PROBLEM DESCRIPTION. Only the lines that contain the string "Area" belong in the answer; pull them from the records.

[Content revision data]

◇ ◇ ◇ ◇ ◇ ◇ ◇

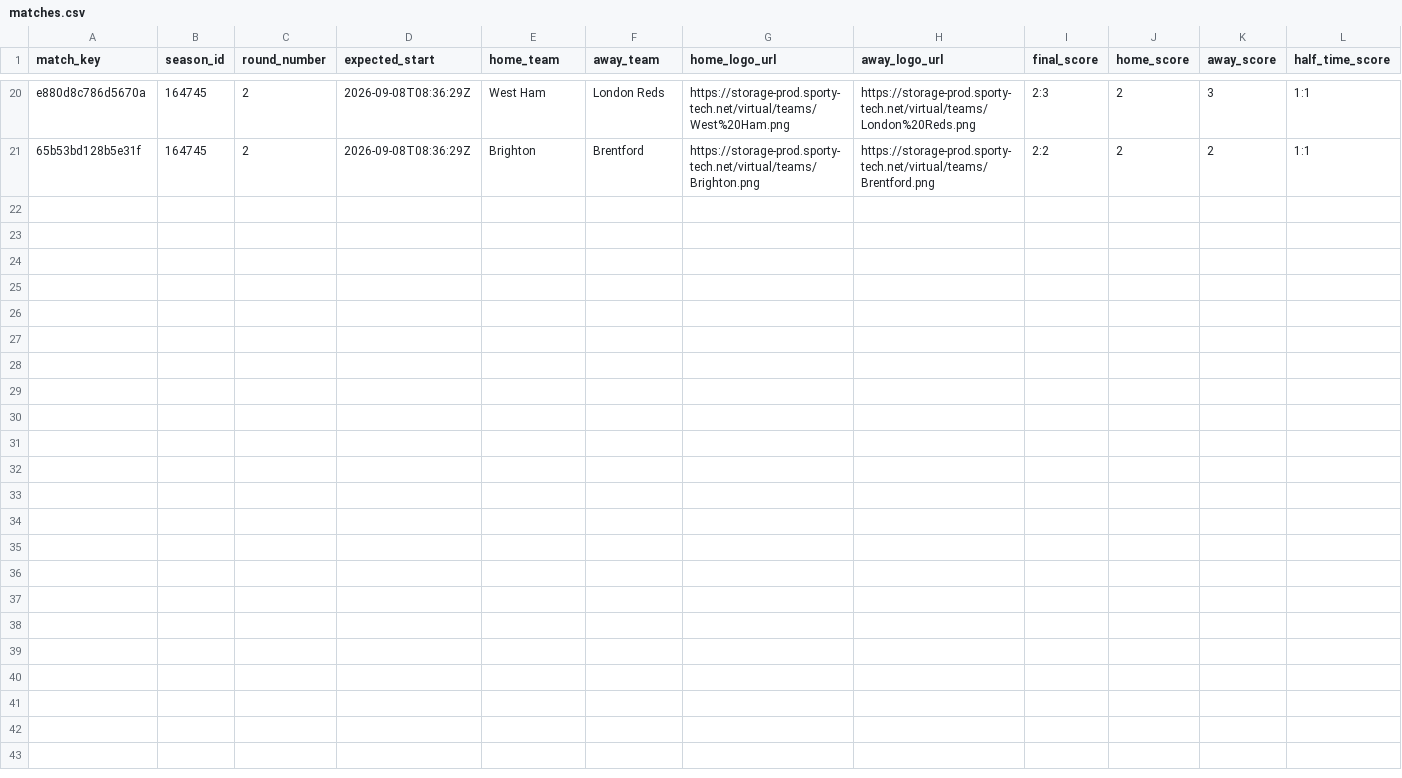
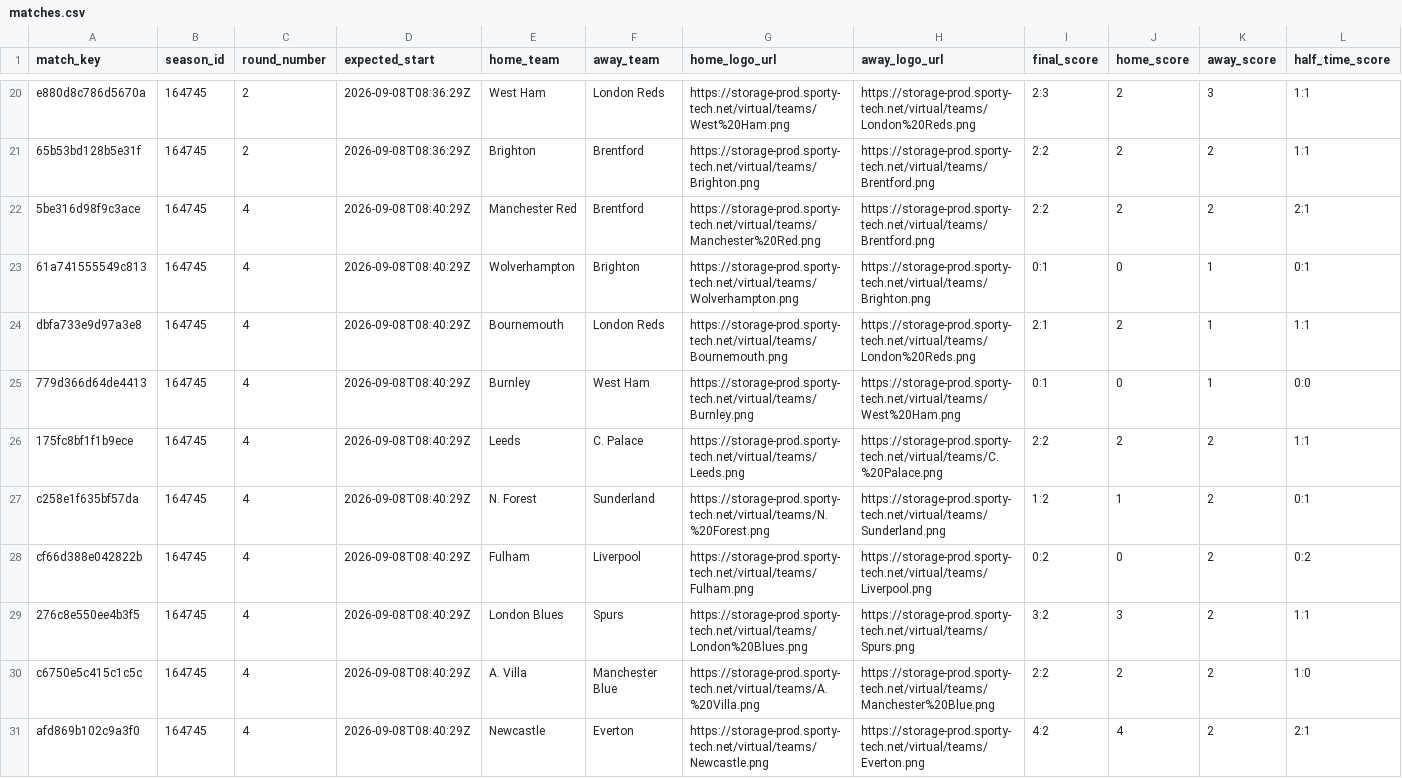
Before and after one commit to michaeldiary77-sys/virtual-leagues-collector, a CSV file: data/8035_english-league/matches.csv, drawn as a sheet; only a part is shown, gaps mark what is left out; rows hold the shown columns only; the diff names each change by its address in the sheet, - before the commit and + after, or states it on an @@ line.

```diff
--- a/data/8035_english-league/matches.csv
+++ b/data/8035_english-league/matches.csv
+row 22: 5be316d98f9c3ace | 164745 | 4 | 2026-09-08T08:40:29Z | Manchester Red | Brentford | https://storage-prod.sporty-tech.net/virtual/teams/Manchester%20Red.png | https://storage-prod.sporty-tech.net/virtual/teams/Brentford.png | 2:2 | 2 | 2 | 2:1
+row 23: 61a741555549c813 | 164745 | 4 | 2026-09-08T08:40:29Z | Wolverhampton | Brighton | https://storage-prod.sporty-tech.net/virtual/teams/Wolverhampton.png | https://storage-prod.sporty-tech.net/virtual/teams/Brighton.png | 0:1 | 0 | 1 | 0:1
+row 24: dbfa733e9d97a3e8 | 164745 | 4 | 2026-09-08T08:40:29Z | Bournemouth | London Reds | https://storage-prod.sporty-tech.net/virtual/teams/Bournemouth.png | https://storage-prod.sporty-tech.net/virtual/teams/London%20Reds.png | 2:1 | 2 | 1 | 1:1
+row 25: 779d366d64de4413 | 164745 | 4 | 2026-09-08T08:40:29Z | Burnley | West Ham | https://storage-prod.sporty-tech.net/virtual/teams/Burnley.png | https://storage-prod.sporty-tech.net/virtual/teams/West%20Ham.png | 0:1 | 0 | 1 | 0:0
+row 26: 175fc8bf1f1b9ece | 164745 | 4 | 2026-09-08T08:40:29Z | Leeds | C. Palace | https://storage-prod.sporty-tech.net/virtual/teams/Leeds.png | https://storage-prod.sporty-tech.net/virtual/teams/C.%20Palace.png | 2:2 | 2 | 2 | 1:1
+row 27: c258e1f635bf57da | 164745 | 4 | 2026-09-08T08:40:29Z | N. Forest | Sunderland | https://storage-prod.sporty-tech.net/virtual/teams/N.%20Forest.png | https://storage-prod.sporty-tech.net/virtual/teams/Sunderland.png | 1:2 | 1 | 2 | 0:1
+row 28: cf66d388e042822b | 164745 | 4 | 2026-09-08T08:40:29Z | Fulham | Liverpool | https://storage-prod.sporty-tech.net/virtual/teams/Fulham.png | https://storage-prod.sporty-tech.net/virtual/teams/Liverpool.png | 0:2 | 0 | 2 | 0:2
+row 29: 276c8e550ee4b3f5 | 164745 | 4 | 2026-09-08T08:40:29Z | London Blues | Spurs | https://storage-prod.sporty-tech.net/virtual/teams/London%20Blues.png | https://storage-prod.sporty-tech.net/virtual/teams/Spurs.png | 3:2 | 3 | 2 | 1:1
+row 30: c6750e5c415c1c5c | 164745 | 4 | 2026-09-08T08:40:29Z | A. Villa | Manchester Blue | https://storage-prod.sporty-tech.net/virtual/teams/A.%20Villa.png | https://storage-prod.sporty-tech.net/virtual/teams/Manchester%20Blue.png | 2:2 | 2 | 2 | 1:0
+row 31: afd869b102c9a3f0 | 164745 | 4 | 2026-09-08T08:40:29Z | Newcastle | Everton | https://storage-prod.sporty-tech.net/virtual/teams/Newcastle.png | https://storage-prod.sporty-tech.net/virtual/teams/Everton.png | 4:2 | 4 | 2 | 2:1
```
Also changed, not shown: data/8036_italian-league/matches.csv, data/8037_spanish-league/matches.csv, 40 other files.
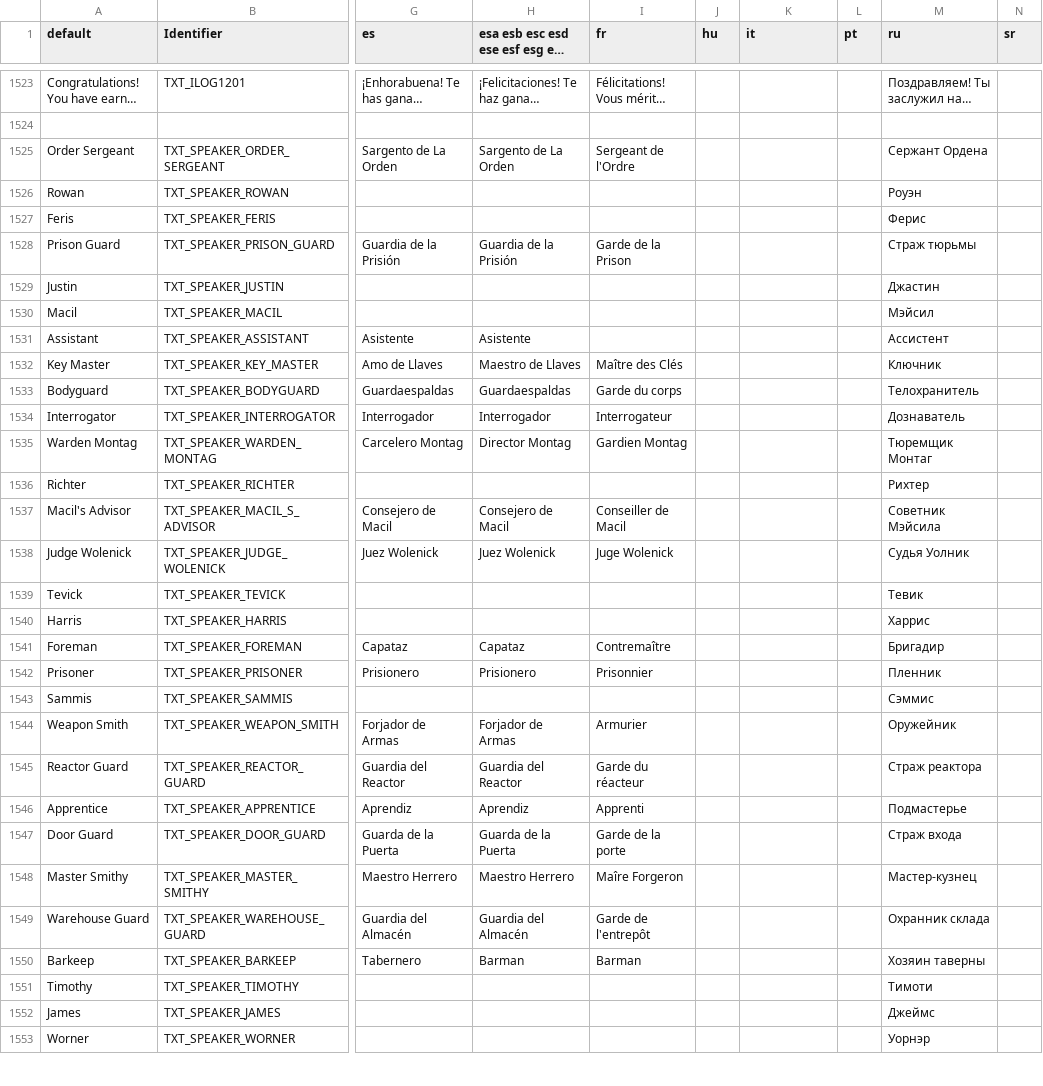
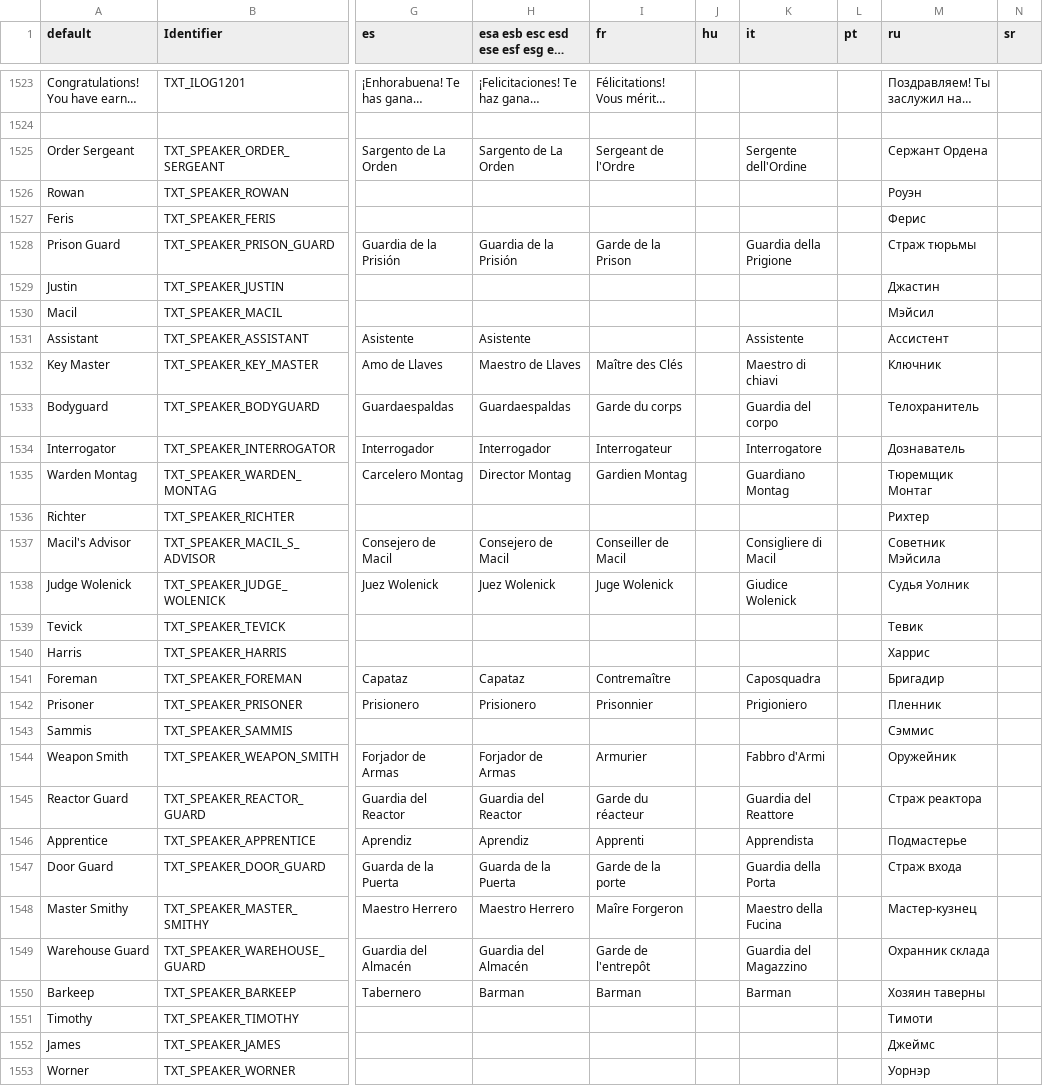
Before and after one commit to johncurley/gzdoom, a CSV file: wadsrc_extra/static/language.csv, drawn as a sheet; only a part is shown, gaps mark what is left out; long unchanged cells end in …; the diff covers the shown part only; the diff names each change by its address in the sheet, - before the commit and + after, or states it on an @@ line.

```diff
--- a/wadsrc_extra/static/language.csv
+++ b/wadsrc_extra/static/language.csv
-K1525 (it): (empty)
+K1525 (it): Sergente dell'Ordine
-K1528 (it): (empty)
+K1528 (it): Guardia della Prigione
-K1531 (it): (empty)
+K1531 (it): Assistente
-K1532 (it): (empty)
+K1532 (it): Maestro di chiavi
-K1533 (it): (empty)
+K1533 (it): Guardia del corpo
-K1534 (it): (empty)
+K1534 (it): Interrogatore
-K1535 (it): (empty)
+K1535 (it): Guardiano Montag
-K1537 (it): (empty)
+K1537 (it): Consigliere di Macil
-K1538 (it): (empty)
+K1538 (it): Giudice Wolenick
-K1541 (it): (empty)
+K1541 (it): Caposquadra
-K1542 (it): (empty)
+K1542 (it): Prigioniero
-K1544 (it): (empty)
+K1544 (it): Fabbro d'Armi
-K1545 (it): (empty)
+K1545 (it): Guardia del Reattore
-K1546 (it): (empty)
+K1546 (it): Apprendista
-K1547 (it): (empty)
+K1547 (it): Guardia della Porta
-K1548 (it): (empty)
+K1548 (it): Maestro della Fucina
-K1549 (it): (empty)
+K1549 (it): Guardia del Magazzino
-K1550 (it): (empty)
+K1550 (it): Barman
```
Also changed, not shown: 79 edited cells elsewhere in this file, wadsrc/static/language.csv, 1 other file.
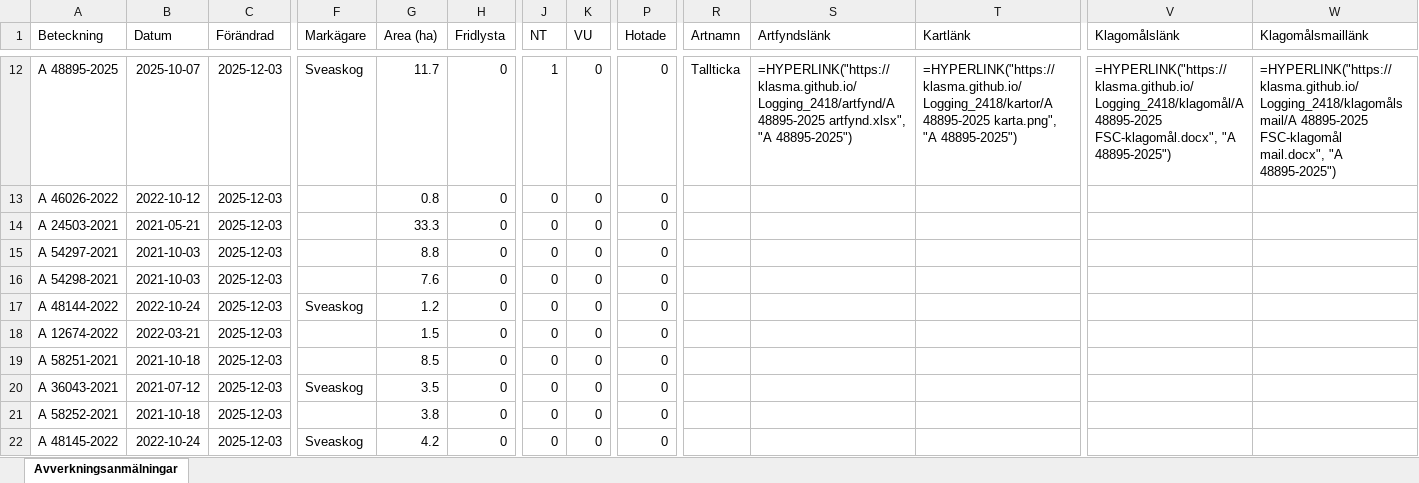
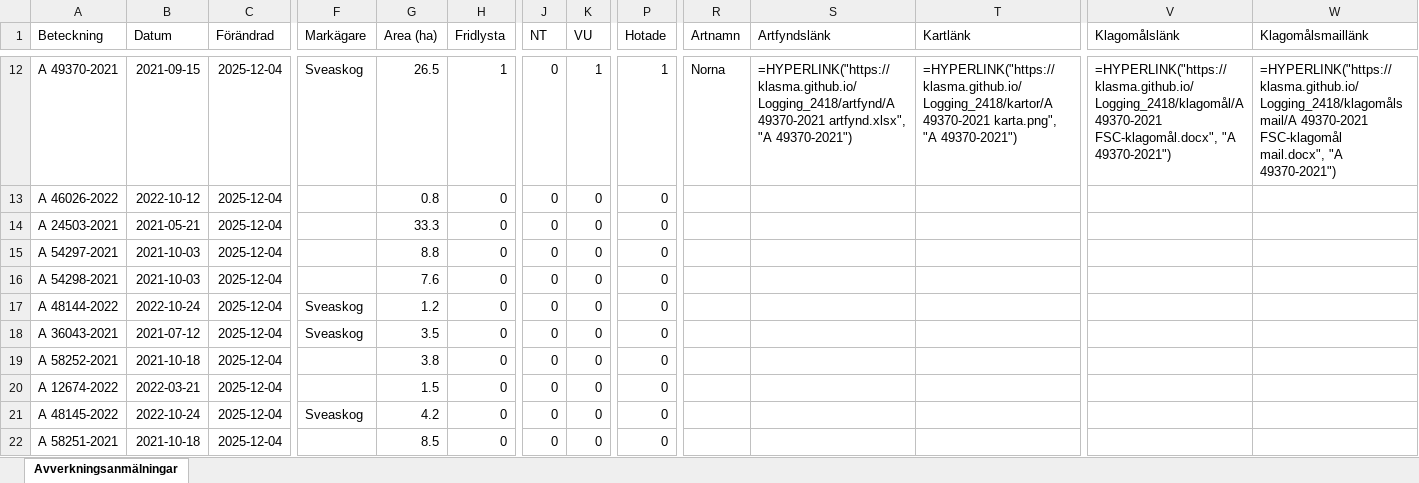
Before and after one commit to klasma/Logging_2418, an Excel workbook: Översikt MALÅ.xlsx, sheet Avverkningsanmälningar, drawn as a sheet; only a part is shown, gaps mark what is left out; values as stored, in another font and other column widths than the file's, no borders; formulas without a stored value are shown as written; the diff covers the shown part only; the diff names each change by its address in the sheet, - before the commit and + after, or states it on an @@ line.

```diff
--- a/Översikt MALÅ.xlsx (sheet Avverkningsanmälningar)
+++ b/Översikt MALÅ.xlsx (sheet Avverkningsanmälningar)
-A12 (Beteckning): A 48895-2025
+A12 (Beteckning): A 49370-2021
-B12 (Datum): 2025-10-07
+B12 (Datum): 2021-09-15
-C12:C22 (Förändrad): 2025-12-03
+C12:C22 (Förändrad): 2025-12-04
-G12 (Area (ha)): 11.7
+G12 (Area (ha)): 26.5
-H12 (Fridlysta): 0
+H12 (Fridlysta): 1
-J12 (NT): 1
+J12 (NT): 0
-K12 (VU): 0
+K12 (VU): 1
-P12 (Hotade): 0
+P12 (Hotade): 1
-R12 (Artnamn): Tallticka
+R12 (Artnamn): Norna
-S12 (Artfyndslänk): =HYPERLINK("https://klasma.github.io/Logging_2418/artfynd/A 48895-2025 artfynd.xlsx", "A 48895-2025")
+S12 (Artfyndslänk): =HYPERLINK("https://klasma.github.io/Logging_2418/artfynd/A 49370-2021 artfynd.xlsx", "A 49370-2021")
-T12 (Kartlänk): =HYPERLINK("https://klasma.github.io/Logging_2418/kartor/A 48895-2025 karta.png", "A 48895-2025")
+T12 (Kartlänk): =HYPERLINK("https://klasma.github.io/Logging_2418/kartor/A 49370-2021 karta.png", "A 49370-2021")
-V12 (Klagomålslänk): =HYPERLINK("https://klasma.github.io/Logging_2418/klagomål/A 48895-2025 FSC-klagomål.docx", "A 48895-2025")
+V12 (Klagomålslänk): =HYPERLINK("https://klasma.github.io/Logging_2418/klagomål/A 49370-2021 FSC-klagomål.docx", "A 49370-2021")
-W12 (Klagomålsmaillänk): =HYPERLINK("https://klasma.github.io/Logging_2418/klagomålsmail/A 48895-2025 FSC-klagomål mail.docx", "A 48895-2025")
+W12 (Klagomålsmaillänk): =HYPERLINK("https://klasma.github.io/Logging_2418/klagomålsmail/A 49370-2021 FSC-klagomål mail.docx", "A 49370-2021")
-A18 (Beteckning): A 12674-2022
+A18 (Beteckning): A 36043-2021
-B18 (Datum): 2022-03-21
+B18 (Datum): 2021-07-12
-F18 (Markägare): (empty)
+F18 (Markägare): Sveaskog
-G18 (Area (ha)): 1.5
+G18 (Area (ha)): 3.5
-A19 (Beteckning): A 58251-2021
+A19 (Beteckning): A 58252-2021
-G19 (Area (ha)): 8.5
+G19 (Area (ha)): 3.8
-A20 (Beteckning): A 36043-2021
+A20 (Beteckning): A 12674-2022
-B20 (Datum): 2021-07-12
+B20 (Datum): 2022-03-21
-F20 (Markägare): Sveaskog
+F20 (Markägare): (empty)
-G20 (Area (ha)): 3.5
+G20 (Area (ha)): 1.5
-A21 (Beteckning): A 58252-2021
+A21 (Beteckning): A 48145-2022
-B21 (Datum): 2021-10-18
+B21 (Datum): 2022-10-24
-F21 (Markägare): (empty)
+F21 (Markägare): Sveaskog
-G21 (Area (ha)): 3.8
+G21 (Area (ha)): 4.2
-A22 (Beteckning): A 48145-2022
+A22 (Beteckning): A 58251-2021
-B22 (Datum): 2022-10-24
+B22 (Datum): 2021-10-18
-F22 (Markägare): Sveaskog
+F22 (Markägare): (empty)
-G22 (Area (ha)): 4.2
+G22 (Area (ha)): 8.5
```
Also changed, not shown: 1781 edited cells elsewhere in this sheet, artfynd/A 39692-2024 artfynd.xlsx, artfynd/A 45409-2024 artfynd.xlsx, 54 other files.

◇ ◇ ◇ ◇ ◇ ◇ ◇

RESPONSE BELOW.
-G12 (Area (ha)): 11.7
+G12 (Area (ha)): 26.5
-G18 (Area (ha)): 1.5
+G18 (Area (ha)): 3.5
-G19 (Area (ha)): 8.5
+G19 (Area (ha)): 3.8
-G20 (Area (ha)): 3.5
+G20 (Area (ha)): 1.5
-G21 (Area (ha)): 3.8
+G21 (Area (ha)): 4.2
-G22 (Area (ha)): 4.2
+G22 (Area (ha)): 8.5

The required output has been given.